» **Stored items**:
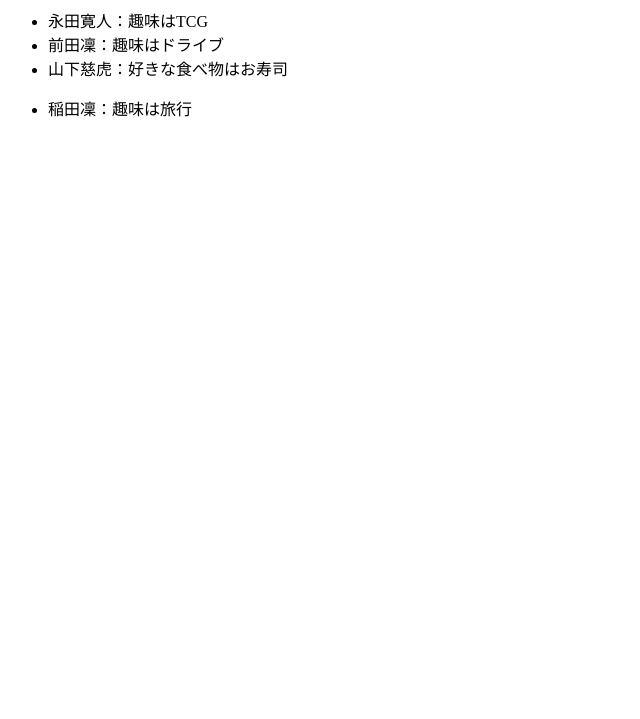
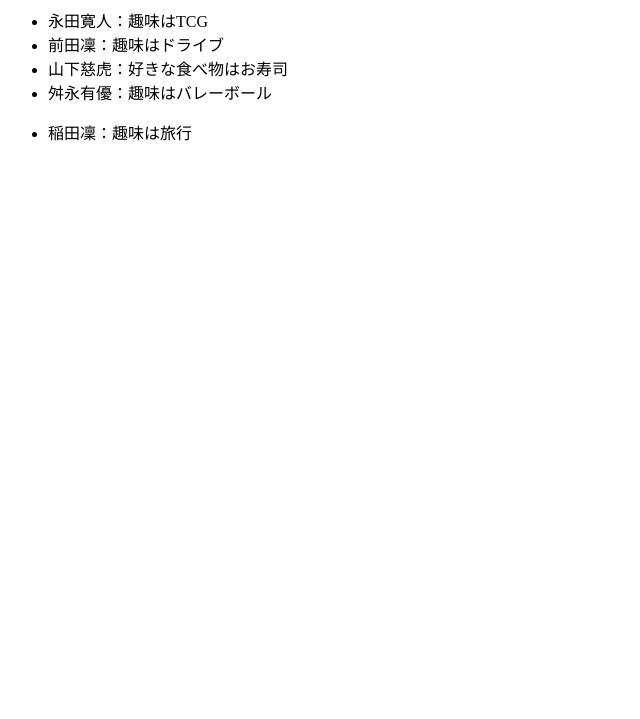
Before and after one commit to hiro-723/sakuranbo, a plain HTML site: page index.html in a window 1280 px wide. Shown: the part 81-800 px from the top of the page, without its empty margins (0-640 px from the left). Drawn offline with Linux system fonts and the light colour scheme.

Commit message:
Update index.html

```diff
--- a/index.html
+++ b/index.html
@@ -12,6 +12,7 @@
         <li>永田寛人：趣味はTCG</li>
         <li>前田凜：趣味はドライブ</li>
         <li>山下慈虎：好きな食べ物はお寿司</li>
+        <li>舛永有優：趣味はバレーボール</li>
     </ul>
 
     <ul>
```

» **Required work**: Repeat the records verbatim, excluding pictures.

» **Task output**:
Before and after one commit to hiro-723/sakuranbo, a plain HTML site: page index.html in a window 1280 px wide. Shown: the part 81-800 px from the top of the page, without its empty margins (0-640 px from the left). Drawn offline with Linux system fonts and the light colour scheme.

Commit message:
Update index.html

```diff
--- a/index.html
+++ b/index.html
@@ -12,6 +12,7 @@
         <li>永田寛人：趣味はTCG</li>
         <li>前田凜：趣味はドライブ</li>
         <li>山下慈虎：好きな食べ物はお寿司</li>
+        <li>舛永有優：趣味はバレーボール</li>
     </ul>
 
     <ul>
```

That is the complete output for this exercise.